But his strange companion had begun to walk away, his outline fading until he was just a man-shaped patch of grey, evaporating like mist in sunlight until he was gone. Nothing remained but the faint musty smell of a damp morning by the shore mingled with the smell of the waterway's sweaty spray, and the faint timbre of his companion's voice ringing in the ears.
Not believing his eyes, or knowing what to feel or think, he ran along the promenade, and reached his usual place for coffee. Breathless, his lungs burning, he needed a stronger drink this time.

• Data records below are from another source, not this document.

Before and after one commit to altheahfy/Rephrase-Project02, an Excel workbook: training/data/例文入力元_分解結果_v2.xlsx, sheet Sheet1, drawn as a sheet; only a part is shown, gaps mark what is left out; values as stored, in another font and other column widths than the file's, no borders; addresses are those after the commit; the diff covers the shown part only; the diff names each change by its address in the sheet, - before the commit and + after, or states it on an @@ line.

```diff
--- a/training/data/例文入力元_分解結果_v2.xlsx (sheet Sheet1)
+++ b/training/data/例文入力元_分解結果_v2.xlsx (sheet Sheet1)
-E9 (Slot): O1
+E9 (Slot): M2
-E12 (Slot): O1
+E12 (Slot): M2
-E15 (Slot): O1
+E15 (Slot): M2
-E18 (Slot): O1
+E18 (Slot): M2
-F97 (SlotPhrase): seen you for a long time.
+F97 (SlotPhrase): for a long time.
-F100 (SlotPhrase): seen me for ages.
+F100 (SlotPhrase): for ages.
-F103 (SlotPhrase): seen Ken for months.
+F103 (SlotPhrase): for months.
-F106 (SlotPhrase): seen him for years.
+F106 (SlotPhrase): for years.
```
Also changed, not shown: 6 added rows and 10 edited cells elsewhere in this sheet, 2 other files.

After a small shot of the proprietor's own cache of rakı, he started to talk to the man about what had he had just seen. He expected him to laugh at the story or dismiss it as the figment of an overworked imagination. With the alcohol warming his senses, even he was beginning to doubt his memory of events now, but the café owner said:
"You saw Orhan Veli."

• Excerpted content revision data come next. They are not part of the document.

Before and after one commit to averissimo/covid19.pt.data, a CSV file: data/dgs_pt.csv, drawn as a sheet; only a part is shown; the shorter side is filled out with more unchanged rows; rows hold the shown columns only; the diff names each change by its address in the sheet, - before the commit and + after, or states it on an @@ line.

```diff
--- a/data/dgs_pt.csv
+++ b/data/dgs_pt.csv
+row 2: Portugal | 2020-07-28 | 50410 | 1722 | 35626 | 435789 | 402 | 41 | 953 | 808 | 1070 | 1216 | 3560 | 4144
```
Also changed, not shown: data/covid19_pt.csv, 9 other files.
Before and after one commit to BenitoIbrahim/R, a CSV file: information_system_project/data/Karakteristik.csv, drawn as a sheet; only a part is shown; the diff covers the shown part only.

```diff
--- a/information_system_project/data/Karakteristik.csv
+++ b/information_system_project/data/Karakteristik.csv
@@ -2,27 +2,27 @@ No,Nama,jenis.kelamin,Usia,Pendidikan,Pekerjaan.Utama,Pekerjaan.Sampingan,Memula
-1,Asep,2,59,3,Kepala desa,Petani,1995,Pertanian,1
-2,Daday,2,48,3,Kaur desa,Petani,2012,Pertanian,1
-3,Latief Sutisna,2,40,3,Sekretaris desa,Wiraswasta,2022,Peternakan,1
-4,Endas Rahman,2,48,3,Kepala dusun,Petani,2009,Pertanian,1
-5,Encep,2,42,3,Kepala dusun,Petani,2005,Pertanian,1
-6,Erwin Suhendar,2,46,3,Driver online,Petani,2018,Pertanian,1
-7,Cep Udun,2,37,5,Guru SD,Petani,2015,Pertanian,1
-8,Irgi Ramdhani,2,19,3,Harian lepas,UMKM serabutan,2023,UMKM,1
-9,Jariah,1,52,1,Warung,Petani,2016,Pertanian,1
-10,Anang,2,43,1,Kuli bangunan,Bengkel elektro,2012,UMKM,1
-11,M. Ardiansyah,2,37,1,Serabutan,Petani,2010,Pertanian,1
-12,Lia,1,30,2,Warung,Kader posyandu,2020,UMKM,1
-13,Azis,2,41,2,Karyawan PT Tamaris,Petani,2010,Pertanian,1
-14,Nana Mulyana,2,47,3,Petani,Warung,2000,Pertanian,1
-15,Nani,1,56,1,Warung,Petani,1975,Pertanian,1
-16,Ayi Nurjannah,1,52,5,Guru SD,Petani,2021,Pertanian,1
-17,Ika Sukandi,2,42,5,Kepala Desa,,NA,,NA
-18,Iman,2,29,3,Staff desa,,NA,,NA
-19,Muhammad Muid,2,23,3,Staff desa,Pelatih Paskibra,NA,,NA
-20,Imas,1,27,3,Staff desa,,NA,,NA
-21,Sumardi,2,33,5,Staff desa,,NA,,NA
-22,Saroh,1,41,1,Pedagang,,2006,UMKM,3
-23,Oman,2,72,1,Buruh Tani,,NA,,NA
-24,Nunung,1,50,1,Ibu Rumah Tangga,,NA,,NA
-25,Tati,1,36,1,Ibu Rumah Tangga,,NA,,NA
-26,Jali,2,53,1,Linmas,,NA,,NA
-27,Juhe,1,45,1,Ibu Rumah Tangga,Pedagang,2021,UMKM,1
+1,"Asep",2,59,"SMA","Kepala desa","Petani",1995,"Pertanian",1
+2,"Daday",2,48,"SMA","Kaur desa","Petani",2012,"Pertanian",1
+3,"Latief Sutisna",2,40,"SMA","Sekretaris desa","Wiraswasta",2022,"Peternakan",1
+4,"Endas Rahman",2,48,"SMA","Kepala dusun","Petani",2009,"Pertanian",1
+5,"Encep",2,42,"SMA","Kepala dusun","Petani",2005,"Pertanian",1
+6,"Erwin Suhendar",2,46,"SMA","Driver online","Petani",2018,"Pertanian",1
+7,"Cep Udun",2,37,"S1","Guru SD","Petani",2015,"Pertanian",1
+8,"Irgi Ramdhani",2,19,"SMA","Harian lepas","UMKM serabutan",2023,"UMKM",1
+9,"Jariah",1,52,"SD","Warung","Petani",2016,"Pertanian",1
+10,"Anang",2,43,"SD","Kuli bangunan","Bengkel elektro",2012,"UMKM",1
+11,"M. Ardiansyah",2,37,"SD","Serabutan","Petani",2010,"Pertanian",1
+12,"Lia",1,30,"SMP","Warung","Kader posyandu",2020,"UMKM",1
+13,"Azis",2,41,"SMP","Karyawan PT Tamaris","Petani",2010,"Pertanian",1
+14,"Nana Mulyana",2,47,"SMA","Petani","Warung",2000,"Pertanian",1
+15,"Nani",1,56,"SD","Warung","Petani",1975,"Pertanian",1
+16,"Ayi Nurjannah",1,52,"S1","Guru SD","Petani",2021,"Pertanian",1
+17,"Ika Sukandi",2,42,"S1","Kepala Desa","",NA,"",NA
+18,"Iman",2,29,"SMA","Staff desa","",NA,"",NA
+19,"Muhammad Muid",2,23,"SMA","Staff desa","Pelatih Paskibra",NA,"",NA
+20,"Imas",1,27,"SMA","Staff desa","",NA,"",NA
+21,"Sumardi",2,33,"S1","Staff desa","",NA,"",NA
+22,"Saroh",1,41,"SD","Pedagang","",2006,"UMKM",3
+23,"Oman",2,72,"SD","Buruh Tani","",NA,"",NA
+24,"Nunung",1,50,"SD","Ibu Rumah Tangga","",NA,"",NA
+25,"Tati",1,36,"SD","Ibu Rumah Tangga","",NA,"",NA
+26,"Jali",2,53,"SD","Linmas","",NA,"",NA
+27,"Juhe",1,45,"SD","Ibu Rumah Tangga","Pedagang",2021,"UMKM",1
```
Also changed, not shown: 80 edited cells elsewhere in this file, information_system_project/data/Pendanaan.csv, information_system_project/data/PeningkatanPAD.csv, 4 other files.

"It's true. You're not the first to see him, and I don't expect you'll be the last, either."
"Are you telling me I saw a ghost? Such things don't exist," he replied.
"Well I think you saw a recording that some people can see, etched into places he loved. Some say the part of him that couldn't die stayed walking the city he loved so much. Istanbul is full of ghosts created by the memories of ruins, y'know."

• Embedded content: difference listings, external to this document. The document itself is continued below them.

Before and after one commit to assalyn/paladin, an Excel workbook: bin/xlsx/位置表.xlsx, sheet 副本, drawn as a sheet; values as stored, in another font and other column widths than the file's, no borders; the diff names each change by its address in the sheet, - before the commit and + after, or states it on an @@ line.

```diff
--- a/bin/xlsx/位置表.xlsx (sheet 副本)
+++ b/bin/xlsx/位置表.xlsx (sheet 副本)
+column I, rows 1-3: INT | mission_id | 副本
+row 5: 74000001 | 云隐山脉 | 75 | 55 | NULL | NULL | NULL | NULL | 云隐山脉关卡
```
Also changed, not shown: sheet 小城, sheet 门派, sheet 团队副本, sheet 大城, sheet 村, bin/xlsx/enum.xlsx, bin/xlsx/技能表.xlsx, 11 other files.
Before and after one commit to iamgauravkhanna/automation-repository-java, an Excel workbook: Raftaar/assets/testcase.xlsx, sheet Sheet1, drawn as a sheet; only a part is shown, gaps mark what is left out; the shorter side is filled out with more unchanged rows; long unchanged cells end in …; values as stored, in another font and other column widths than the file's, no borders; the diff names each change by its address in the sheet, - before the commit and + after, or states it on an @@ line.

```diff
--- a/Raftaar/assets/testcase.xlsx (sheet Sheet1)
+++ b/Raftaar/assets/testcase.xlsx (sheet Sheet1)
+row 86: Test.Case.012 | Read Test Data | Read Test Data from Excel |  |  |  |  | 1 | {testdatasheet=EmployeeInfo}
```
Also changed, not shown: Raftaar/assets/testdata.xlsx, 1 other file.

If the city recorded souls in some mystic recorder to play time and time again, it was a better cage than any Judas tree of his youth. "He said something like that - about the memories of ruins."
The café owner shrugged, offering him another small glass of the milky-white beverage. He shook his head, thanked him for his kindness and left.
He stayed away from the promenade for a while, and cut his morning walks short. He wasn't sure what to think, but eventually he returned. He didn't see his strange companion and began to think that he, as with all things, had moved on.
Months passed and autumn came again. On one clear day, for no reason in particular, he was on the promenade later than normal so that there were lots of other walkers. Sitting at the bench where he had spoken with the strange man, a few steps in front of him he noticed a young boy, possibly a student, looking into the pages of a tattered book. The boy seemed strangely familiar, too, those clothes would have been the sort he would have worn so many years ago as a young man. Had fashion really changed so little? But, what drew his attention to him was the book itself. It was a collection of Orhan Veli poems.
Getting up to resume his walk, he suddenly saw the familiar grey man-shaped shimmer of the strange walker. He watched, mouth gaping wide, as the faint figure seemed to step up to the young boy and stand behind him. Too engrossed in the verses, the boy hadn't noticed the grey shimmering, but all at once the boy's expression changed. Up until then he had been sad, sombre even, but now his face lit up; his mouth started to smile as though he had found something in the book. Before the wisp of grey mist passed through the boy, the shadow of his old companion looked across at him and smiled, fading quickly until he was gone. The young boy who had been so sombre was now crying, but with tears of joy.
Not really understanding what he had just witnessed, however, he felt the young man had been at a crossroads in his life and that something in the spirit of what he'd read had brought hope back to him. The boy had called out, and something had heard him.
When he went back to Üsküdar the next day, he found the student's tattered book on the bench, face down and open. He couldn't be sure whether the boy had left it on purpose or it was just a coincidence, but he read the poem the boy had marked.
I am listening to Istanbul, intently, my eyes closed:
At first there is a gentle breeze
And the leaves on the trees
Out there, far away,
The bells of water-carriers unceasingly ring;
I am listening to Istanbul, intently, my eyes closed.
He never saw his strange companion or the young boy again, but to the memory of that day, he kept the book and remembered. And for some reason, a little less afraid of death than before, on his morning walks he would even catch himself closing his eyes and listening to the Istanbul of old.